Records for the exercise =
BEGIN

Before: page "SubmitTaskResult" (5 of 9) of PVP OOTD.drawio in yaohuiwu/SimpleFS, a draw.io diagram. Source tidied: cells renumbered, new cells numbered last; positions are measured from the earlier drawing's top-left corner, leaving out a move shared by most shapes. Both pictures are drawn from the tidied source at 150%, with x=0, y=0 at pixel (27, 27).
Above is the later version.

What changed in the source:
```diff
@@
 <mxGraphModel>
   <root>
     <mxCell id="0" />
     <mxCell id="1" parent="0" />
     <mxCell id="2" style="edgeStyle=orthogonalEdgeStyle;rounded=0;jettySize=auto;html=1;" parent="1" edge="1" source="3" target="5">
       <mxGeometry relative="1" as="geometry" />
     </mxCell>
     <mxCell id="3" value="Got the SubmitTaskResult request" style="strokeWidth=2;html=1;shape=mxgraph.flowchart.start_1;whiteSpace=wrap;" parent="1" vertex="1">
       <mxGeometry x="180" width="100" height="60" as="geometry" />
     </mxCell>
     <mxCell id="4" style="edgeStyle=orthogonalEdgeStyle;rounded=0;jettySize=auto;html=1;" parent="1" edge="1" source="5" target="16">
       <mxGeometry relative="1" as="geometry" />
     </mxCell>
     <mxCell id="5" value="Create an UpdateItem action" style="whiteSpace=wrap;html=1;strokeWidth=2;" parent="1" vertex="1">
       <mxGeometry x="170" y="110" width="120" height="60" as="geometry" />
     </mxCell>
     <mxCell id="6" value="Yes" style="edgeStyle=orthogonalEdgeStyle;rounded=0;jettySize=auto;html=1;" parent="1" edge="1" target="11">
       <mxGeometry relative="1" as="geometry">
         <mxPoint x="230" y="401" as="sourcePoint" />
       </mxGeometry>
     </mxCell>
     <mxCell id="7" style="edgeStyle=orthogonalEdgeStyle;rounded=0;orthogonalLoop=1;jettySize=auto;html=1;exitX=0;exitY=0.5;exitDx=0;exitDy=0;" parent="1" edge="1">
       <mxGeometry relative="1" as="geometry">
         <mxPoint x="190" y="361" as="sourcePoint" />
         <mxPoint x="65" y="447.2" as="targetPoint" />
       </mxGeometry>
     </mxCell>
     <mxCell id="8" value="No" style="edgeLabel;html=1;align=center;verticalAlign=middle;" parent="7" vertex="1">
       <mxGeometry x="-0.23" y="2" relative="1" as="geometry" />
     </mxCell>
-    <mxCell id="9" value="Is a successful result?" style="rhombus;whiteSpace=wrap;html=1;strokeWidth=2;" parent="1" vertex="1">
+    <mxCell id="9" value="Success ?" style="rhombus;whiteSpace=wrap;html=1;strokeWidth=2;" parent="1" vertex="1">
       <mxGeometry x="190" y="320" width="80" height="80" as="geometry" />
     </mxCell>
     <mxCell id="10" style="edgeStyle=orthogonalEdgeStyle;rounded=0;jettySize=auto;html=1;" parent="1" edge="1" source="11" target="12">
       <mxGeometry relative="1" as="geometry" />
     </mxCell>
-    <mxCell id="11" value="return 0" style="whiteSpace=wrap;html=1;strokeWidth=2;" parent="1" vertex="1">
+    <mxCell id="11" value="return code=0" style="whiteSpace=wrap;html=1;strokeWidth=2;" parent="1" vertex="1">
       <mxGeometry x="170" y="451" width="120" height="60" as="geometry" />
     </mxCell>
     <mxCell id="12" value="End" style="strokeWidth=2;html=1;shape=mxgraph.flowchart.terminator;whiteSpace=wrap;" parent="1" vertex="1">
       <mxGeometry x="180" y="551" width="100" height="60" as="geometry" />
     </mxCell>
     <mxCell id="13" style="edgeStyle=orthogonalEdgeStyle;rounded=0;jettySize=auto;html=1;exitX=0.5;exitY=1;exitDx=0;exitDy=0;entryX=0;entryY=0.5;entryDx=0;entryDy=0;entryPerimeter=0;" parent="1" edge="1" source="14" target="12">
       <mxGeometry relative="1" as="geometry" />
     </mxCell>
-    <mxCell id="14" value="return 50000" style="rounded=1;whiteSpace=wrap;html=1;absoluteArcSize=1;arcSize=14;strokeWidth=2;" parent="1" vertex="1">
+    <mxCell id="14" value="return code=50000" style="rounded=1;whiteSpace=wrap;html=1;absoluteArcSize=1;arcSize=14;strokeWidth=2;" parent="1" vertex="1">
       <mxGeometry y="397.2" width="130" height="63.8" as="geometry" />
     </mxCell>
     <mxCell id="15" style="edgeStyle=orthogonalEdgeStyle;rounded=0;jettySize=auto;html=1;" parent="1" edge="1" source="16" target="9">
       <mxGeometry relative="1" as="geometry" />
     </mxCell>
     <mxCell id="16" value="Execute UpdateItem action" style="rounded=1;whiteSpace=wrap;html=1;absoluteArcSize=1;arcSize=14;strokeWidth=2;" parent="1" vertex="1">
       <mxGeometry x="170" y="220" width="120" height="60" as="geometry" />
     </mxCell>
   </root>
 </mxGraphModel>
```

END
BEGIN

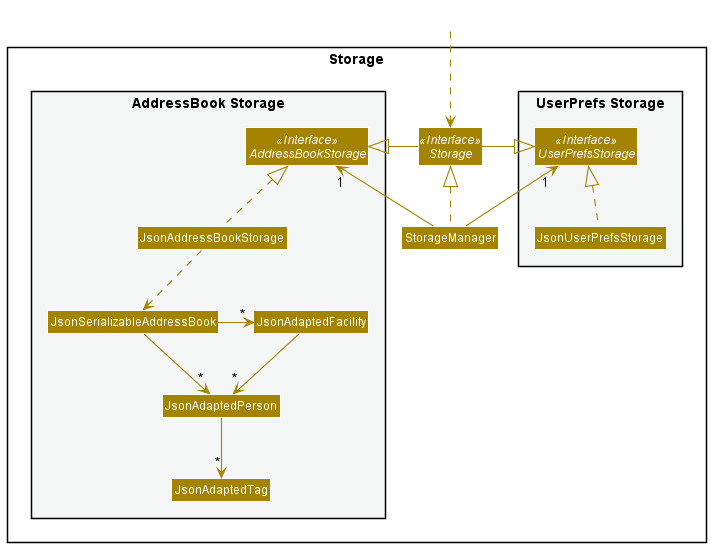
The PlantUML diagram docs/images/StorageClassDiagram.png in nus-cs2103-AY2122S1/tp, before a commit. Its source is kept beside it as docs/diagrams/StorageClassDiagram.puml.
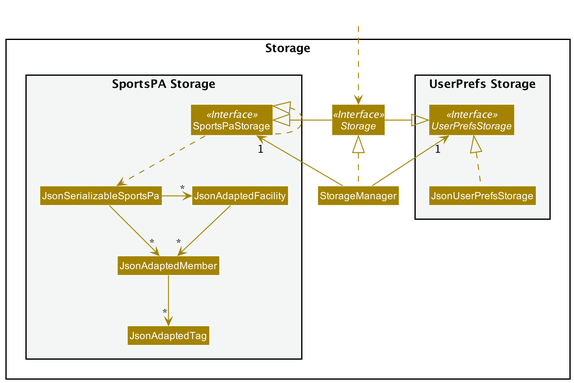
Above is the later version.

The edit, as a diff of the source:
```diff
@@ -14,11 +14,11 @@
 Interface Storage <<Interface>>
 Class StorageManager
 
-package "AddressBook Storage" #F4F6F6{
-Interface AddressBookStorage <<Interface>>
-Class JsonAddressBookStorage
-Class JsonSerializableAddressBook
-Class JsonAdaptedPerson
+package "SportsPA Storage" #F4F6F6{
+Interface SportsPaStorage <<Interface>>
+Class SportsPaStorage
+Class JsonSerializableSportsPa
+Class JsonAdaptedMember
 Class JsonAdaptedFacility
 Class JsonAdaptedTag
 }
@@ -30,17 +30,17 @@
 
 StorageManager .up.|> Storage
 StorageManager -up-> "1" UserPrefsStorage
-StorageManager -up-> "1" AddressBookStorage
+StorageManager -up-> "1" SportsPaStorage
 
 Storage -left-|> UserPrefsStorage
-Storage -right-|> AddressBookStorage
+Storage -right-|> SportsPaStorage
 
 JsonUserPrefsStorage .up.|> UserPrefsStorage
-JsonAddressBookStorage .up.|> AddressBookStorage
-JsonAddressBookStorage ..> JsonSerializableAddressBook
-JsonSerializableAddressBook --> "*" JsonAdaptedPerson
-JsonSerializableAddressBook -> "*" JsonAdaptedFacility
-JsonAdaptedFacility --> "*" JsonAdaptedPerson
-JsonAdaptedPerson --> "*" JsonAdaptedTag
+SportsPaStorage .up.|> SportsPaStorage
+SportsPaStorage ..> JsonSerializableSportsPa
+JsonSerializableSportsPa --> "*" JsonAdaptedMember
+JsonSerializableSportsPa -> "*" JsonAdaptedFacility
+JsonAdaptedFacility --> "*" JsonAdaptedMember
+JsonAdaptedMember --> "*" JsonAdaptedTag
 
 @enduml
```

END

What you have to do = Each line above that holds the string "flowchart" should be copied and shown.

Exercise response =
     <mxCell id="3" value="Got the SubmitTaskResult request" style="strokeWidth=2;html=1;shape=mxgraph.flowchart.start_1;whiteSpace=wrap;" parent="1" vertex="1">
     <mxCell id="12" value="End" style="strokeWidth=2;html=1;shape=mxgraph.flowchart.terminator;whiteSpace=wrap;" parent="1" vertex="1">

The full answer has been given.